the problem is that this isn't just about your nephew vs. Sheldom. There are so, so, so many in-betweens. A person who seems high functioning in some areas can be quite low functioning in others. And some kids on the spectrum seem very behind at certain stages of life, but not so behind at other stages.
My DD is considered "high functioning." We don't know if she will ever live on her own, though. She can discuss the pros and cons of autism research, so she meet the author's litmus test of not counting, yet in this description of what counts:
They have no bearing whatsoever with the experiences and suffering of those who must daily face what I can only call “autism prime.” Such people exist in a swirling, nearly impenetrable world of their own punctuated by violence, lack of articulate speech, weird obsessions, incredible indifference and a hundred other heart-breaking negatives.
every item has been true about my DD except violence, and violence is less typical of girls on the spectrum than boys.
She doesn't bang her head into the wall any more, hasn't since she was about 12 or 13. She doesn't line up rocks, at least while any none family members are around. She understands what is "typical" behavior, and can pass when she wants to.
The author sees a clear line dividing who counts and who doesn't, and I don't see where you would draw the line. May be because I know too many people on the spectrum?

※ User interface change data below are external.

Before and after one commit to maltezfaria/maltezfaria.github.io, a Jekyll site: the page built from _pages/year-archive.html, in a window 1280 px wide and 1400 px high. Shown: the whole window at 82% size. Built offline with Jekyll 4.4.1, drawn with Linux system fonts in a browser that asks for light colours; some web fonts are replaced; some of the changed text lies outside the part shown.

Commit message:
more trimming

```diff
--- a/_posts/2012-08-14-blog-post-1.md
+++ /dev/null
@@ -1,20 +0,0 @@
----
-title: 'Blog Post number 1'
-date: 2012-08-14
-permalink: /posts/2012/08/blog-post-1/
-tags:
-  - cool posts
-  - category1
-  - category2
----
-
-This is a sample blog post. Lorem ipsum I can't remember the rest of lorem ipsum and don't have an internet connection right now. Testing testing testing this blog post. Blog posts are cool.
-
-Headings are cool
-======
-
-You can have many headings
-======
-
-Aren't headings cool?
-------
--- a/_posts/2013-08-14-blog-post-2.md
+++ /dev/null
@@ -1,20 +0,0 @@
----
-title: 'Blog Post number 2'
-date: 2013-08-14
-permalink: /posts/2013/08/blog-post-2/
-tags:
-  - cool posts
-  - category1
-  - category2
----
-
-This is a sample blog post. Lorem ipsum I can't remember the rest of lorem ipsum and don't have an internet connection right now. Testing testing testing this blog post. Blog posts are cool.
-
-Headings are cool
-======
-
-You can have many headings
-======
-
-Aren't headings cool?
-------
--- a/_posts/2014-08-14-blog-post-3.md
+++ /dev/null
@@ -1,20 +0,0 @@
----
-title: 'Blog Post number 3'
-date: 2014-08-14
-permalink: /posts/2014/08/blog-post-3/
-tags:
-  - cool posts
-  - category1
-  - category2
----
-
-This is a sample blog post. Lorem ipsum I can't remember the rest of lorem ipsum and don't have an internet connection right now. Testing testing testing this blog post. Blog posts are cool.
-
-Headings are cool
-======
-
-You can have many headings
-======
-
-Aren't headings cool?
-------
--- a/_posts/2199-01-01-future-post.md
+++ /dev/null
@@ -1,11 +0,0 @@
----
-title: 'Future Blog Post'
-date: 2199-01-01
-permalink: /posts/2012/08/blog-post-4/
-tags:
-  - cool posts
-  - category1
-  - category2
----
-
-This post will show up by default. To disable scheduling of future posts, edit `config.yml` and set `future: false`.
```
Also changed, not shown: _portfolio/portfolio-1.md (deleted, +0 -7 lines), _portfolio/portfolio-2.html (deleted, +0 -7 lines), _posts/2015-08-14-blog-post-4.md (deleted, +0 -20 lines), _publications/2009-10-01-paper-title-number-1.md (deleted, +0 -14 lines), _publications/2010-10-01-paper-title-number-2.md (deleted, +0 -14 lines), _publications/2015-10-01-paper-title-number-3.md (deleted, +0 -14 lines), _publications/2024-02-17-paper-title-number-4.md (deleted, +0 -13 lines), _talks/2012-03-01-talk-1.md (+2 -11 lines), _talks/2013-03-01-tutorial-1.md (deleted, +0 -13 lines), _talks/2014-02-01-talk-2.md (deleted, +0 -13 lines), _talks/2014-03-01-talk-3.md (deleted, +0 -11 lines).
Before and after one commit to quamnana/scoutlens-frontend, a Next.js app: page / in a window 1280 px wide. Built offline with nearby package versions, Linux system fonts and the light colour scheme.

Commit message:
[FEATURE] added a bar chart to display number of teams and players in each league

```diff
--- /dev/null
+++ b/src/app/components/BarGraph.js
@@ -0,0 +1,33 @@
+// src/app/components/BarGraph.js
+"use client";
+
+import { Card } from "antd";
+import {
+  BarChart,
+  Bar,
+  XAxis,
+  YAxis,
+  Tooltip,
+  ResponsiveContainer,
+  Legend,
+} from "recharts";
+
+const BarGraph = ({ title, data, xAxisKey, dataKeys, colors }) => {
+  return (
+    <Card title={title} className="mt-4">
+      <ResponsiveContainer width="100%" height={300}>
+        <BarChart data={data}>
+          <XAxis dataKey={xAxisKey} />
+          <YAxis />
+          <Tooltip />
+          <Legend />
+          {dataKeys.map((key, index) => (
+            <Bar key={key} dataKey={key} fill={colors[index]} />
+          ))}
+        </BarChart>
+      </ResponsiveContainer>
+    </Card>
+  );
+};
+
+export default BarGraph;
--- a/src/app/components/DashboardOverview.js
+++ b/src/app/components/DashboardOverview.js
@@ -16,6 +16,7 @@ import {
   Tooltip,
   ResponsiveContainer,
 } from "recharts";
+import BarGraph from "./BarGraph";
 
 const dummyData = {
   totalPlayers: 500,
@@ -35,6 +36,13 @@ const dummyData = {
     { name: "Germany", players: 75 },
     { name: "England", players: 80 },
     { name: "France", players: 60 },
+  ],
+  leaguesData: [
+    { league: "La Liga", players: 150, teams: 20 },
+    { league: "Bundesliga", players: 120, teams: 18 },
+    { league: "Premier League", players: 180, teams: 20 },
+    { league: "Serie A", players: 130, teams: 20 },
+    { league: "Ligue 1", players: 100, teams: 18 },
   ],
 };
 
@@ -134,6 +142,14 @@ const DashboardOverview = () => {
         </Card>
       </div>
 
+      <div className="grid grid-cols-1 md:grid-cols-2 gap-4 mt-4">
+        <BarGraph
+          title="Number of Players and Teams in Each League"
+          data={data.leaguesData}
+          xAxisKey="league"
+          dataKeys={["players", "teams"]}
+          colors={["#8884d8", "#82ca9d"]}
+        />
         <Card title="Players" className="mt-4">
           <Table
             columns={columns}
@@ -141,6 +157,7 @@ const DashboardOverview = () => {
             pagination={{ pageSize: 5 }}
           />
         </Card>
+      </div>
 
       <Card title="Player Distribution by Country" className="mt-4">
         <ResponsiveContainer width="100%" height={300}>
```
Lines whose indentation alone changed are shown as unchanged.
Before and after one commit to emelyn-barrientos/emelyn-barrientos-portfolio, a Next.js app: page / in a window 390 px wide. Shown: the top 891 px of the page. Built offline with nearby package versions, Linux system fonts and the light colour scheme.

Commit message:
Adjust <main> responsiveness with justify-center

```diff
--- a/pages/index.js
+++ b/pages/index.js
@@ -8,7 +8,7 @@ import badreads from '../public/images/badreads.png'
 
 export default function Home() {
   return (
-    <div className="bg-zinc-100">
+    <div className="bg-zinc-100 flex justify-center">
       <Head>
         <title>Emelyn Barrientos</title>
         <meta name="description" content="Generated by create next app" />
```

I think an analogy to the word "autism" could be the word "cancer." Cancer is used to refer both to certain types of small moles that can be easily removed and require no further treatment, as well as an aggressive illness that can quickly kill. Just as we have different words to specify the different types of cancer, we need words to describe the different presentations of autism.